A unique feature of the Mines of Hokar is the nicknamed rooms. After several years of meat grinding in the dungeon, numerous people have explored the same rooms over and over. In time these chambers have all earned nicknames which are left on signs or scrawled on walls to welcome newcomers to the mines. Such locations usually live up to their name too. A fewof my favorites so far are:

The Lobby: The first room all dungeoneers come to, a sort of safe rest area. Two turnkeys watch a set of several numbered doors and let PCs into the dungeon proper. When the dungeoneers want back in the lobby to leave, they must knock the number of times on the door first. The only rule, don't be followed back.

Kill Alley: Written on a shield in dry blood is the words Kill Alley. This part of the former mine lives up to its reputation with many ambushes starting the moment the Lobby door is locked behind the PCs.

Mud Junction: a large cavern with a perpetually muddy floor. The mud should not be and is rumored to be magically created. Dungeoneers find moving through this location difficult, more so when trogs are trying to throw javelins at them.

Clatterhall: This huge cavern was once the center of much of the mines work. Now it is littered with years worth of debris; crumbled rock, wood, glass, bones, chains, pottery, etc. Walking through here without making a noise or hurting oneself is a task.

What the players are on the lookout for are rooms without a nickname, which is a sure sign they've ventured farther than anyone beforehand...

That's all for now. Next time, more on Hokar in my campaign and a bit on the Marquis and his prized coins.
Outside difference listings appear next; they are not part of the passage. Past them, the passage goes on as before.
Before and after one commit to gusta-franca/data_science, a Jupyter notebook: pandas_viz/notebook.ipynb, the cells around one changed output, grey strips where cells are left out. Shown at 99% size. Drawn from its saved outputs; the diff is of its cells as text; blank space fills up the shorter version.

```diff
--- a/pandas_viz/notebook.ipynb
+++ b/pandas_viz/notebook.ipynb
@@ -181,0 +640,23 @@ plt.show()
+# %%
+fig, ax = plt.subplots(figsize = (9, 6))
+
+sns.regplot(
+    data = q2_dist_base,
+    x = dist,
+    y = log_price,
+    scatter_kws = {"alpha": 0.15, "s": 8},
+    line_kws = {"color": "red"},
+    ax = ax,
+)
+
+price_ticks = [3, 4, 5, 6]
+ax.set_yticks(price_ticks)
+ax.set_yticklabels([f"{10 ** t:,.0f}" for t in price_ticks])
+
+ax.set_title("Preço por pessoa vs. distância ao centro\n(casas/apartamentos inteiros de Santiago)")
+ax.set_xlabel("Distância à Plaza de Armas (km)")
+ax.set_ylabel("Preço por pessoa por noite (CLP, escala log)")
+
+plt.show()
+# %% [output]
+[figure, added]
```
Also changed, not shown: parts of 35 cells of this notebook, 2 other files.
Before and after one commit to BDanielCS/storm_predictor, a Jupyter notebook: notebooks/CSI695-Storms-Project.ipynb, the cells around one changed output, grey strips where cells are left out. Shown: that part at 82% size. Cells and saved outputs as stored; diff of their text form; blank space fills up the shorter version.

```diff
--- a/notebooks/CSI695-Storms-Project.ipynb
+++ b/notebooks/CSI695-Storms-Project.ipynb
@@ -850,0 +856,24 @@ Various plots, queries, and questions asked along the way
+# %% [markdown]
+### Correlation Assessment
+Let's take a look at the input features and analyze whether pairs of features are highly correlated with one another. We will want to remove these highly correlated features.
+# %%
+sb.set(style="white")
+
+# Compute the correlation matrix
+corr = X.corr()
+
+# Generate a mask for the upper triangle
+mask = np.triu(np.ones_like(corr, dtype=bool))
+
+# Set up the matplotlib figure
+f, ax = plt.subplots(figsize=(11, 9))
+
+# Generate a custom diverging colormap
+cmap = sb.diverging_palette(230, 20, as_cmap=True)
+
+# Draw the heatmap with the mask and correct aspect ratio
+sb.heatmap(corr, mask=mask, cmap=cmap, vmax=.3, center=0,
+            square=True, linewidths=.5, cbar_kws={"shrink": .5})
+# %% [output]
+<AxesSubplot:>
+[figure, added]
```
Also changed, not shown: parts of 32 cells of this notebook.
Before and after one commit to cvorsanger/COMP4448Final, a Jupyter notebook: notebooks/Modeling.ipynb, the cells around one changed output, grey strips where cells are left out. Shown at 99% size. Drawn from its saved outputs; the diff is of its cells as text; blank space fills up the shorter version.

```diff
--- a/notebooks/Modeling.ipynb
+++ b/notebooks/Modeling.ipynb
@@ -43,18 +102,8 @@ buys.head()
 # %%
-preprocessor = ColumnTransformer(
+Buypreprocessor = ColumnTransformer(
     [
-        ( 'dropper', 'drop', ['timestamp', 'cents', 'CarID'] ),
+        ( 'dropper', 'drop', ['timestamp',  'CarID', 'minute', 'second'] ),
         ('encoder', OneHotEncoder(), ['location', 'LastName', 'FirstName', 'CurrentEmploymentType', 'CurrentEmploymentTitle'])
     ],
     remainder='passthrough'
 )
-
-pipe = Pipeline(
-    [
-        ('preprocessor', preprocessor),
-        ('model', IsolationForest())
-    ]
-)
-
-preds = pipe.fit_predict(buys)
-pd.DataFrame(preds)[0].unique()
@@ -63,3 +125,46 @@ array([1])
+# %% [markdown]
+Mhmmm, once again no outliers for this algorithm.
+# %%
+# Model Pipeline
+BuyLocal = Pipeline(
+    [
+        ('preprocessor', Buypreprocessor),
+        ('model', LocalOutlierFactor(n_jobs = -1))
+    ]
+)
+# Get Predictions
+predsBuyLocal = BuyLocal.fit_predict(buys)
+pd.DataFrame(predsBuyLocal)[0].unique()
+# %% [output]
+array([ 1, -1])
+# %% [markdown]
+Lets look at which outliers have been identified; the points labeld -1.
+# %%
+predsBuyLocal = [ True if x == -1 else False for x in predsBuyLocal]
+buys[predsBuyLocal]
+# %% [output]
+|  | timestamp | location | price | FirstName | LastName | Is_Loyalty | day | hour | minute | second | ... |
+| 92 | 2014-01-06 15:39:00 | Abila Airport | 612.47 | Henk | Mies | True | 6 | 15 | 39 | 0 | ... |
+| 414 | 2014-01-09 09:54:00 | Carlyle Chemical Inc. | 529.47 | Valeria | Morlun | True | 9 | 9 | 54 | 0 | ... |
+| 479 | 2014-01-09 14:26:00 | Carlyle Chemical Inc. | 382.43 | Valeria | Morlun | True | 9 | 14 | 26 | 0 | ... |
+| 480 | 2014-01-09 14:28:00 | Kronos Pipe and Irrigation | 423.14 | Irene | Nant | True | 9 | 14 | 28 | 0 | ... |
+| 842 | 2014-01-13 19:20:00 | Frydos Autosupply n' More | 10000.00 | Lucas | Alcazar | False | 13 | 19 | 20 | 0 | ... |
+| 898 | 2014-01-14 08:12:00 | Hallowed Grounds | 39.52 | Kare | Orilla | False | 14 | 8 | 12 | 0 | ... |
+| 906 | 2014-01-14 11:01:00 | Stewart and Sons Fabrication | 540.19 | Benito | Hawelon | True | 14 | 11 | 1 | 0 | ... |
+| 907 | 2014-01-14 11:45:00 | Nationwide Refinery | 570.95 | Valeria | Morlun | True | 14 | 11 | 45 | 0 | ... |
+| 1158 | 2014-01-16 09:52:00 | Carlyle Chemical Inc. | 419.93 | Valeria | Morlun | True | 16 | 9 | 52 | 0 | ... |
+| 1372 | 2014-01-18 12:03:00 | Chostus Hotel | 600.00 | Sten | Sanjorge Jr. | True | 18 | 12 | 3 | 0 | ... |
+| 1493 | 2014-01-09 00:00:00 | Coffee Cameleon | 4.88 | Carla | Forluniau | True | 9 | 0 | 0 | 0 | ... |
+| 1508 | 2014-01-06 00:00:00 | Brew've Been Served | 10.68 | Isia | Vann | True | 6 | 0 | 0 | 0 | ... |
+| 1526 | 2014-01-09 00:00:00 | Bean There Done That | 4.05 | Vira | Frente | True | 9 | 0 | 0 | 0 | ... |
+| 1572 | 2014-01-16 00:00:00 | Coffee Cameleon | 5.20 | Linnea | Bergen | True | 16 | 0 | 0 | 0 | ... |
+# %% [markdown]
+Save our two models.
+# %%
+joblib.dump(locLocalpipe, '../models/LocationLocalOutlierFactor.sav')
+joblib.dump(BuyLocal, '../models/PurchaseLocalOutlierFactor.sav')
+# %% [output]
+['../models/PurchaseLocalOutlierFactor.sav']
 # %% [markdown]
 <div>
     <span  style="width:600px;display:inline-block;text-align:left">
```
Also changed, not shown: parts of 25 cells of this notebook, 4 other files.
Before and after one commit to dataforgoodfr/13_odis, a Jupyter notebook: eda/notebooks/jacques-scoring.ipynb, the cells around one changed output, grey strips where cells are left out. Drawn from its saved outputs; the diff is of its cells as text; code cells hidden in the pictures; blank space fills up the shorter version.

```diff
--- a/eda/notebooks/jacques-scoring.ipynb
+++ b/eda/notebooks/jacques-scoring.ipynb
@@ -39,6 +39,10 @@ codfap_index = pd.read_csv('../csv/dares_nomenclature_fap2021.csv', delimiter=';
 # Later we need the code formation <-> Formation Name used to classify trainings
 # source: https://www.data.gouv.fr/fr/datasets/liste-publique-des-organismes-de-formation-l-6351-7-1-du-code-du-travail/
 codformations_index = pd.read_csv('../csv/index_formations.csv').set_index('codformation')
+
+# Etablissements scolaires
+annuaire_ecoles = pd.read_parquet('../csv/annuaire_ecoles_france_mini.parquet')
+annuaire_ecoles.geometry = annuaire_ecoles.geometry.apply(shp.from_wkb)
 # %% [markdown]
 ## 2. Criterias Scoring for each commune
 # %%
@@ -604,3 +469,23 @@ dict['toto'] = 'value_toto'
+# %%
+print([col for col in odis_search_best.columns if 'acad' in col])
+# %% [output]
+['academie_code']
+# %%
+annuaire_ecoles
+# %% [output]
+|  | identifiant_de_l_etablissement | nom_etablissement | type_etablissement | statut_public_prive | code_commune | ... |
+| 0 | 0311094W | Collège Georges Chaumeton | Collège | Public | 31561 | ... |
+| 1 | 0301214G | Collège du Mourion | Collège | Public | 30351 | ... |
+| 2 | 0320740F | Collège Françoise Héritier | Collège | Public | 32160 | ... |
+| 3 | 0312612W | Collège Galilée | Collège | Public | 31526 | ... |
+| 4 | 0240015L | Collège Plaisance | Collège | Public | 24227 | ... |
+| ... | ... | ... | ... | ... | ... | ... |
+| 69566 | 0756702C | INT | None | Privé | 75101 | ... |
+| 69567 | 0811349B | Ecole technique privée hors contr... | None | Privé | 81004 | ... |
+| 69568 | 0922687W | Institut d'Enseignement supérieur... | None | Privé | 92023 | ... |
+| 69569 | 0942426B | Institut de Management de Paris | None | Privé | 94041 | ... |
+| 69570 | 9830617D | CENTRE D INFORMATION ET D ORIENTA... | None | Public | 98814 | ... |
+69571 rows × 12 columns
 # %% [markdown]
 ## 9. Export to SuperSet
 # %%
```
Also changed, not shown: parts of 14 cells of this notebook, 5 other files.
1 comment:

Mystic Scholar said...

Sounds like you're having a good time with it. Look forward to reading more.